Carlos Antonio Rovelo, political science and art history professor at Tarrant County Community College, presented “Corn, Our Flesh” at Richland Sept. 27. The event was sponsored by the club, Achieving Latino Academic Success (ALAS).

 At the event, Rovelo discussed the importance of corn and how it symbolizes the identity, history and culture of Latin American culture.

“It has to do with the way we are,” Rovelo said during his presentation. “Our faith is important. The food we eat is important. Knowing where we come from is important.”

His presentation explored, not just on how corn has influenced Latin cuisine, but how its domestication in the early Mesoamerican period became part of how they practiced religion. Corn was part of their interpretation of the creation of life, the understanding of nature and as an artistic icon. All contribute to the identity of what it means to be Hispanic.

“Every year we celebrate Hispanic Heritage Month but, most of the time, the celebration is based on personalities like Frida Kahlo, Diego Rivera, astronauts and artists in general,” Rovelo said. “But there are things that are more at the center of heritage. Heritage is not just about people. It’s about what makes us and corn is a descender of the way our ancestor made us.”

Mexican-American Studies professor Carlos Rovelo shows a corn tamale during his presentation.

Mexican-American Studies professor Carlos Rovelo shows a corn tamale during his presentation.

When talking about the historical importance of corn, Rovelo focused on how cultures such as the Mayans and the Aztecs, revolved around the growing and consumption of corn. That lead to the creation of commonly known food items such as tortillas, atole (a corn dough based drink) and tamales. Additionally, he talked about the various ways corn is harvested in certain regions of Latin America. He discussed the milpa rotation system used by farmers for self-consumption growth and how it contrasts with the American method that focuses on mass production and market distribution. 

Most importantly, Rovelo explained corn’s relationship to Mesoamerican religions in which the gods used the crop to symbolize of the cycle of life. Each culture represented the corn in their architecture, art and stories like the Mayan scripture, the Popol Vuh, which tells the story about how humanity originated from a grain of corn.

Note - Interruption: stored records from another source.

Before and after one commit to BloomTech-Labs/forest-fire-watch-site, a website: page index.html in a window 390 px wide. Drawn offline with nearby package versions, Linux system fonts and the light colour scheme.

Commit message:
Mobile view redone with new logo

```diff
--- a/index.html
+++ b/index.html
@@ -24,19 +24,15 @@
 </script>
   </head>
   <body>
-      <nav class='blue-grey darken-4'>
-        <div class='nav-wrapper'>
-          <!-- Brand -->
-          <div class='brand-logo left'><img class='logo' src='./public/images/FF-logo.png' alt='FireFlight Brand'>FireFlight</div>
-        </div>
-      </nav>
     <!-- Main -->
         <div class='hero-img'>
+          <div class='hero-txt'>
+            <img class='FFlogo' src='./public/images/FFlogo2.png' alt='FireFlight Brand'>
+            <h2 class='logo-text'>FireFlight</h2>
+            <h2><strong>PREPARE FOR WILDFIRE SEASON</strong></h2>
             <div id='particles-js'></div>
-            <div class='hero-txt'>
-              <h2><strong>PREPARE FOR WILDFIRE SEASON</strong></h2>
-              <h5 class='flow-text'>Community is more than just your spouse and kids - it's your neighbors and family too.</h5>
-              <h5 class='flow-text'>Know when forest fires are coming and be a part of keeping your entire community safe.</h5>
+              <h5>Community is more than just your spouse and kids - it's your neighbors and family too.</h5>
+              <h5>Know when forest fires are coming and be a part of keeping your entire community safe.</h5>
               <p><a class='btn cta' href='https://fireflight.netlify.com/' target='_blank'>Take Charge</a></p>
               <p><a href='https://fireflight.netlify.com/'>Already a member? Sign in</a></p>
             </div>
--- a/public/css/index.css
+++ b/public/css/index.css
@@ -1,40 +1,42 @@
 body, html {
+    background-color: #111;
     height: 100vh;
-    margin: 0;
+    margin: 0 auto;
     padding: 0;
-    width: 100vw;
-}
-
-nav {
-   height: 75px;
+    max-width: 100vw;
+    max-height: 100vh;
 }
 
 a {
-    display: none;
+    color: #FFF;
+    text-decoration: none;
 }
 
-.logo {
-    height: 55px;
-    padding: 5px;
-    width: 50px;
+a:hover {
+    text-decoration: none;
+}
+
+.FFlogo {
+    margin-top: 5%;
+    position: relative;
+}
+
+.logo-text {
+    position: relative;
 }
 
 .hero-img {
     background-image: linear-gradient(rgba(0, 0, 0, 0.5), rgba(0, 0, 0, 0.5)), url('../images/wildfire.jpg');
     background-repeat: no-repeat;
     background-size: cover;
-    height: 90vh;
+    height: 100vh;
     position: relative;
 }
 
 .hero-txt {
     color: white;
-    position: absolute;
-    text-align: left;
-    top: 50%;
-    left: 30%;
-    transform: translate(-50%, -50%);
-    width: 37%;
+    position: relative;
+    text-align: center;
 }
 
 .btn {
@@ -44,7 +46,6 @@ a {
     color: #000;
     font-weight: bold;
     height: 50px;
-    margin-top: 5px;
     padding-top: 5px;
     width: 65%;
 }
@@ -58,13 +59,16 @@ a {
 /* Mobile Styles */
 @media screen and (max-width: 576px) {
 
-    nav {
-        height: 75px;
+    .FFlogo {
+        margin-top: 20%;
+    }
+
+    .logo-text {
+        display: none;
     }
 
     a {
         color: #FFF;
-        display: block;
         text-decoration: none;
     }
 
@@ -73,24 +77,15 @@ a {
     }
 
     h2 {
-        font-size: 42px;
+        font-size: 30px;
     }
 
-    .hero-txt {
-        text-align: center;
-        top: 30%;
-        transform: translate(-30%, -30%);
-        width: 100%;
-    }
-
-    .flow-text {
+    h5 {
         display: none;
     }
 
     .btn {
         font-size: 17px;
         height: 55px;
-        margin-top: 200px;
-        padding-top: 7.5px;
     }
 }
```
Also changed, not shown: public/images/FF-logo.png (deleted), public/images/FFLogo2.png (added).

“As I started doing the research, I realized this was a very big subject,” Rovelo said. “That is not just artistically, but it is also philosophically, [theologically] and obviously about humanity.”   

Rovelo was keen on identity and cultural origin during his presentation. When talking about how corn represents the identity of what it means to be Hispanic, he chose works of art from artists like Diego Rivera whose work is inspired by Mexican culture. Rivera painted his famous public murals that are scattered throughout Mexico City. His work reflects his personal interpretation of what it means to be Mexican. One painting, which Rovelo showed, was “La Molinera” in which Rivera painted a native woman preparing tortillas as she grinds corn and makes it into dough. The painting demonstrated a traditional aesthetic of Mexican culture from her traditional attire to the way she prepared the tortillas.

“People need to know where they come from,” Rovelo said. “We need to know where everything began in our own culture. My own culture didn’t start in Europe. It started with the [native] Indians of Mesoamerica.”